Classic first day of school pic.               PC: Kylie Cochran

Anyways, it was fun to see how Mira taught her classes and her the way she teaches in the classroom. She has a commanding presence that makes her students work, and work hard, from what I can tell. I’m specifically recalling her connection with her seventh graders, which is a fun sight to see. They really love her, and love learning from her. It’s beautiful.

Seeing what the students are learning about in English grammar brings me back to learning language in high school and college. And I think it’s safe to say that while it should be review of the English language for me, I found the material a little challenging. For example, it took me a solid minute(or five) to remember what present continuous and present simple means. Oh, yeah!

Example: I am walking to school.

That sentence is an example of present continuous. Mind. Blown. So much for 17 years of education and a college degree… in English(writing) and French. Languages, I tell ya. They’ll get you.. Oh, what’s that? How’s my Arabic?

Ana ma ba’raf. Ana bahki arabi swayye. Ma salame.

I don’t know. I know a little Arabic. Goodbye.

Pretty good, eh? Thanks.

In all seriousness, these students are learning three languages(English, German, and Arabic) with the rest of their classes, and that just deserves a little round of applause in my book. *applause* I am thoroughly impressed, and I wish I started to learn a language in Kindergarten and not ninth grade. Pretty cool. It was an enjoyable first day, and I am glad to finally start my connections and relationships with everyone at the ELS school.

Also, being called Ms.Sam is pretty cool. Never thought I would be called Ms.Sam so early in my life, but it makes me feel like an adult so that’s both cool and scary. I must say, although I am no longer a student(for now) in school, I miss that experience in the classroom of figuring something out and the visual growth of knowledge that happens. I say this, thinking about the seventh graders searching for the words in the dictionary, that I came up with Ms.Mira, such as “resolution” and “tissue.” The joy on the students faces finding the words with their wide smiles and celebratory fists in the air is enough for me know that this year will be quite fun being on the other side of learning.

This is only the start of my year in the Lutheran school, and so I’ll do my best to keep you posted on any new tenses and phrases I learn, in both Arabic, and in English because apparently I forgot everything.


Until the next one,


Kylie, another YAGM volunteer, David, a volunteer from Germany, and I with Deputy Principal, Salim of ELS.   PC: Colin Grangaard


I’ve been about two weeks since I’ve been in the Holy Land, and I am so full. Both literally and figuratively. I’ve adopted to eating copious amounts of food at mealtime, and indulging until I hurt, which is not new if you know me(shout out to my family who know what I’m talking about). Pita, hummus, falafel, cucumbers, shawarma, and all the fresh juices. And how could I forget the Arabic coffee?! Oh my word, so good.

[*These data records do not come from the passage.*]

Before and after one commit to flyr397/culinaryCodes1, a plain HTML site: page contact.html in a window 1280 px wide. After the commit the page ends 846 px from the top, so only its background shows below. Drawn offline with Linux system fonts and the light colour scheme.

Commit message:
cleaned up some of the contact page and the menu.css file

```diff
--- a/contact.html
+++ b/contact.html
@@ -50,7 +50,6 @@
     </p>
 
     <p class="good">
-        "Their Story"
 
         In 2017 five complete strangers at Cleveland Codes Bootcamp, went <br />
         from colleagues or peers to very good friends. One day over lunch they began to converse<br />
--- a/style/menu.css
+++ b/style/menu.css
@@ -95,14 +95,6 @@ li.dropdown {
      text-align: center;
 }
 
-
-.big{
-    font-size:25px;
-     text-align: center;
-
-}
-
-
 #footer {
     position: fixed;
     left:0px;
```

Speaking of the Arabic coffee, it’s been much needed. Not the Nescafe, which is just so not good. With how full and informative in-country orientation has been going, days have been filled with tours, intentional conversations/discussion, and so much good food.

My 6 other YAGM colleagues and I are all very different, but somehow we have clicked so well that we already tease and lean on each other like brothers and sisters. And I hope that as we move into our respective placements, we continue to build those relationships and continue to make new ones in our communities. We’re not ready, but ready for what’s in store in our year.

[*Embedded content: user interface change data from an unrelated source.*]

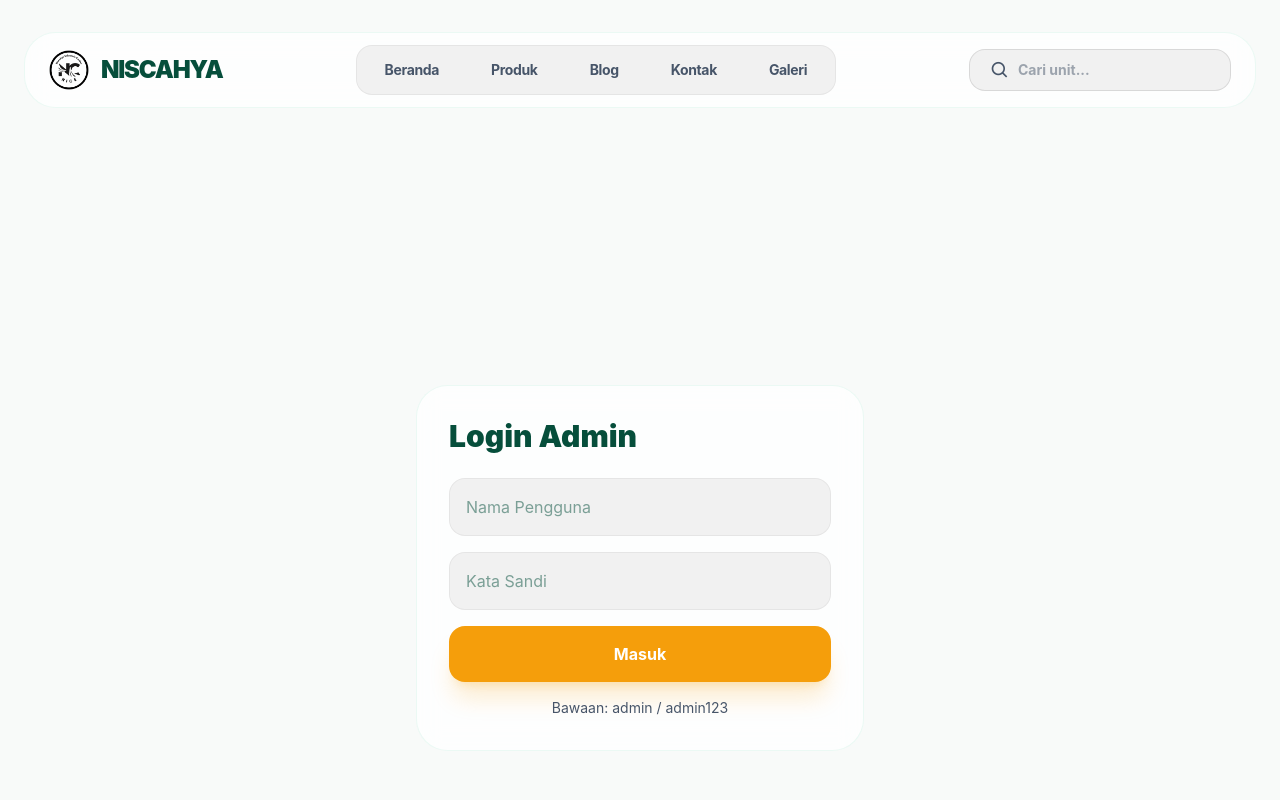
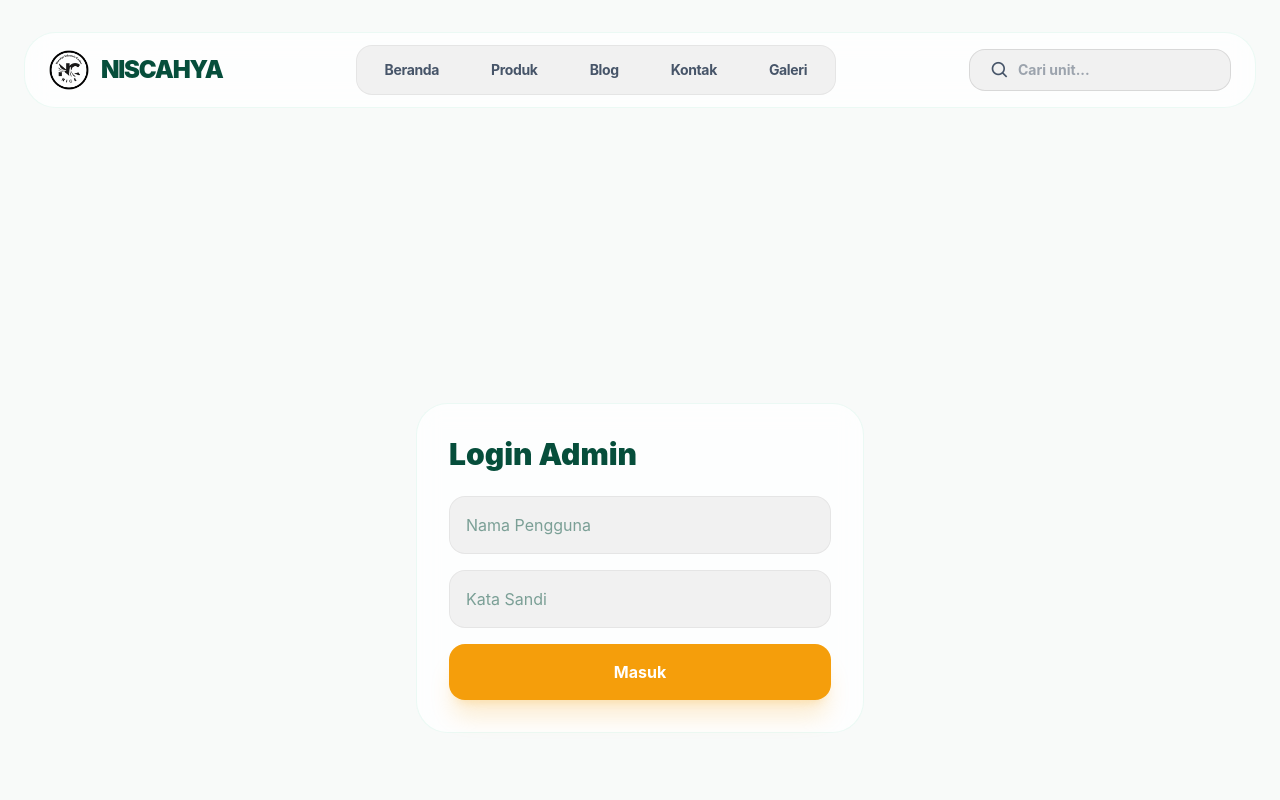
Before and after one commit to Nademmm/Niscahya-Indonesia-Cerdas, a React (Vite) app: page /admin in a window 1280 px wide. Shown: the top 800 px of the page. Built offline with nearby package versions, Linux system fonts and the light colour scheme.

Commit message:
Fix Admin

```diff
--- a/src/pages/Admin.jsx
+++ b/src/pages/Admin.jsx
@@ -298,7 +298,6 @@ const Admin = () => {
               Masuk
             </button>
           </form>
-          <p className="mt-4 text-center text-sm text-text-secondary">Bawaan: admin / admin123</p>
         </motion.div>
       </div>
     );
```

Until the next one,


Top left: Shawarma, top right: Musakhan, bottom left: Maqloobeh, bottom right: Rice with almonds, roasted pork with potatoes and onions. Courtesy of my host family. ❤